Mr Davis lambasted French Brexit policy as being driven by “daft” and “hysterically wrong” views on Britain. He also hit back at Mr Macron after the French president effectively branded him a liar at the Salzburg summit earlier this month, when EU leaders tore into the Chequers plan.
Mr Macron said: “Brexit has shown us one thing … it has demonstrated that those who said you can easily do without Europe, that it will all go very well … are liars.” Mr Davis retorted: “It’s not the mark of a great man to throw insults around.”
While Mr Macron has publicly taken a hard line on Brexit, Mrs Merkel’s position has been less clear, and there have been occasional signs from Berlin of a possibly more flexible approach.
But Mr Davis, who just months ago had a key role in the negotiations before he quit over the Chequers plan, said: “I don’t think Merkel was ever really going to be our champion, ever, ever … neither Macron, nor Merkel.” His views highlighted the difficulties facing Britain to get a good Brexit deal, due to be struck at a special summit in November, because the Franco-German axis is so critical to decision-making in the EU.
The former Cabinet minister believes Mrs Merkel and Mr Macron will come under growing pressure from regional leaders and business at home to strike a deal — but Brussels sources downplay the likely impact of this factor.
In the interview, Mr Davis:

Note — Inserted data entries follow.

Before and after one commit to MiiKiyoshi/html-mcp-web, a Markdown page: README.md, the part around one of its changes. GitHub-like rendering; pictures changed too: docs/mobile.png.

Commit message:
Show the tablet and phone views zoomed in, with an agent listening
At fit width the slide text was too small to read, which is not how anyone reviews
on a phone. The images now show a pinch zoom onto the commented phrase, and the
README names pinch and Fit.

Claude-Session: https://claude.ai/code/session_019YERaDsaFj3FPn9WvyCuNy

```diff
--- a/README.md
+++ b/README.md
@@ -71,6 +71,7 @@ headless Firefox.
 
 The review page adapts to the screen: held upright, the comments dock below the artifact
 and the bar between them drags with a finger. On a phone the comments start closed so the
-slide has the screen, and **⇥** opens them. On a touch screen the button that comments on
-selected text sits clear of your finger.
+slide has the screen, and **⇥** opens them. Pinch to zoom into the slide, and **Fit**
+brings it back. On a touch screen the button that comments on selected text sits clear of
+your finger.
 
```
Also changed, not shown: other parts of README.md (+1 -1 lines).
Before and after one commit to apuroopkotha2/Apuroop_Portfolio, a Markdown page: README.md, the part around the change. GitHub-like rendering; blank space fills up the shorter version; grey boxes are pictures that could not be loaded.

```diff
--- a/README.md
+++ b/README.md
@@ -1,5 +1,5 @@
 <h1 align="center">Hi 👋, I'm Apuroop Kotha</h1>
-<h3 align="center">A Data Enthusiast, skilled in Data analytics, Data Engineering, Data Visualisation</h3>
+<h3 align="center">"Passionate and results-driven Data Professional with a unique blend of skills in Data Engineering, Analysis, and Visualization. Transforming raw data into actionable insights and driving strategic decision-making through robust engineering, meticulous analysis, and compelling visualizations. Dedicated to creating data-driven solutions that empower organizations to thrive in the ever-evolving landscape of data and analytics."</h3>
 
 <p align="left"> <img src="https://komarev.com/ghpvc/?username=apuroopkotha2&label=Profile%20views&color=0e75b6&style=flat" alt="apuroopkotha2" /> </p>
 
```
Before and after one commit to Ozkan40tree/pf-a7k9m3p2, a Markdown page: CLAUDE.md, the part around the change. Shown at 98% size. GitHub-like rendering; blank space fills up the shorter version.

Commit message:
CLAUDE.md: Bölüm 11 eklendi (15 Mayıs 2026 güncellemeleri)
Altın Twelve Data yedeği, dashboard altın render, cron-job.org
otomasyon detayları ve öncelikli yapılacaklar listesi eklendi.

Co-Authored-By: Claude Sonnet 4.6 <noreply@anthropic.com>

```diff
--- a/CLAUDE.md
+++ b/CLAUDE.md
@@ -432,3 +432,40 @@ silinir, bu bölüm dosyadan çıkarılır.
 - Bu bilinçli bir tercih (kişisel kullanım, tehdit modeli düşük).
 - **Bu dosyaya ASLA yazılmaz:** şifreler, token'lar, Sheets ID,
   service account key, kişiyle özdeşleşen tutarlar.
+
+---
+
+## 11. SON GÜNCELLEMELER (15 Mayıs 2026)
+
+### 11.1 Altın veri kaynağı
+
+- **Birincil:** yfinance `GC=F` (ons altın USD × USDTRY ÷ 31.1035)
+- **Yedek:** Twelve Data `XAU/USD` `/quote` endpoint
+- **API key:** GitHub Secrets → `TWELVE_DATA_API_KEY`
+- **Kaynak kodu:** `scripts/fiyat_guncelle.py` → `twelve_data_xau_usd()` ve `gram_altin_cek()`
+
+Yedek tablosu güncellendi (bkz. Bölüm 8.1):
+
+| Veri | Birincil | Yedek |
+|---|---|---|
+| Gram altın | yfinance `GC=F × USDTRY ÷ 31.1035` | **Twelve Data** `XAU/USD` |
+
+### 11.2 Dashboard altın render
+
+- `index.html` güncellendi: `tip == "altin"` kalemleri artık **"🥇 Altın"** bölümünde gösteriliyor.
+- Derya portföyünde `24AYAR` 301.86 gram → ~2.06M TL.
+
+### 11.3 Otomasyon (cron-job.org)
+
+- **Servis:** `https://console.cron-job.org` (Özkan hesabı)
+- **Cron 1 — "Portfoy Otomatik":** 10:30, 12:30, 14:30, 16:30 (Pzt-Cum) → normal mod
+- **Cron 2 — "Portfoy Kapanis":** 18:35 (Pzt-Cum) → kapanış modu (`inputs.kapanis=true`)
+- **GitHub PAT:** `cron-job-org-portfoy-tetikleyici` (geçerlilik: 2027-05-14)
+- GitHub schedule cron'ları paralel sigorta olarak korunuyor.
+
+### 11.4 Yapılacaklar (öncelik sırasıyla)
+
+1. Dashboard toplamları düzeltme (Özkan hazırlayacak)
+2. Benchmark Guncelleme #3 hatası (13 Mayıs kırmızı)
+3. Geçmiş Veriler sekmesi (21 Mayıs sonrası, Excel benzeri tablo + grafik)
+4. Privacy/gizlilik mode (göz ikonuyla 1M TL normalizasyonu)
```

Accused France of trying to use Brexit to “raid” the UK economy.
Said he believes the Prime Minister has to show the Tory conference, starting on Sunday, that she is “tough enough to stand up” to Brussels.
Stressed the UK needs some “specifics” on a future trade deal by March rather than a “woolly” offer.
Branded the Salzburg summit a “collective cock-up … on both sides”.
Warned of more Brexit turmoil ahead, stressing it is “tough now but it will get tougher”.
Revealed he does not know if his father is alive, having met him only once after being born to a single mother.
Mr Davis pointed the finger firmly at Paris for making Brexit “difficult”, saying that France was “playing hardball”, with three “strong elements” driving its policy.
“Number one, they are the most committed to the, ‘you cannot be seen to succeed argument because it will encourage other people’,” he said.
“It’s a daft argument, frankly. There is nobody like us, in truth, nobody has the upside we have, the upside of the rest of the world.
“The second reason is a very, very narrow French one of trying, as it were, to raid our economy to get businesses to go to France.
“Best demonstrator of that is the special tax deals they have given to some hedge fund people and other big earners in the City … at least one person whose salary last year was hundreds of millions and who paid no tax on it because he’s based in Paris now.
“The third one is there is a long-term French view of what they think of us as deregulatory ‘Wild West’ Anglo-Saxon approach to economics and somehow we are going to out-compete them by cutting everything, cutting taxes, cutting regulations and so on … it’s hysterically wrong.”
Mr Davis added: “At Salzburg, which was a sort of collective cock-up, really, on both sides, the people who would have been supportive of us, if they had been, wouldn’t have been France and Germany.”
The European Commission will be “as tough as nails” until there comes a point when the 27 other EU member states start to think “our interest is now at risk”, he predicted.
Mr Davis expects the Brexit talks to “go the distance”, with any trade deal being clinched only at the last minute.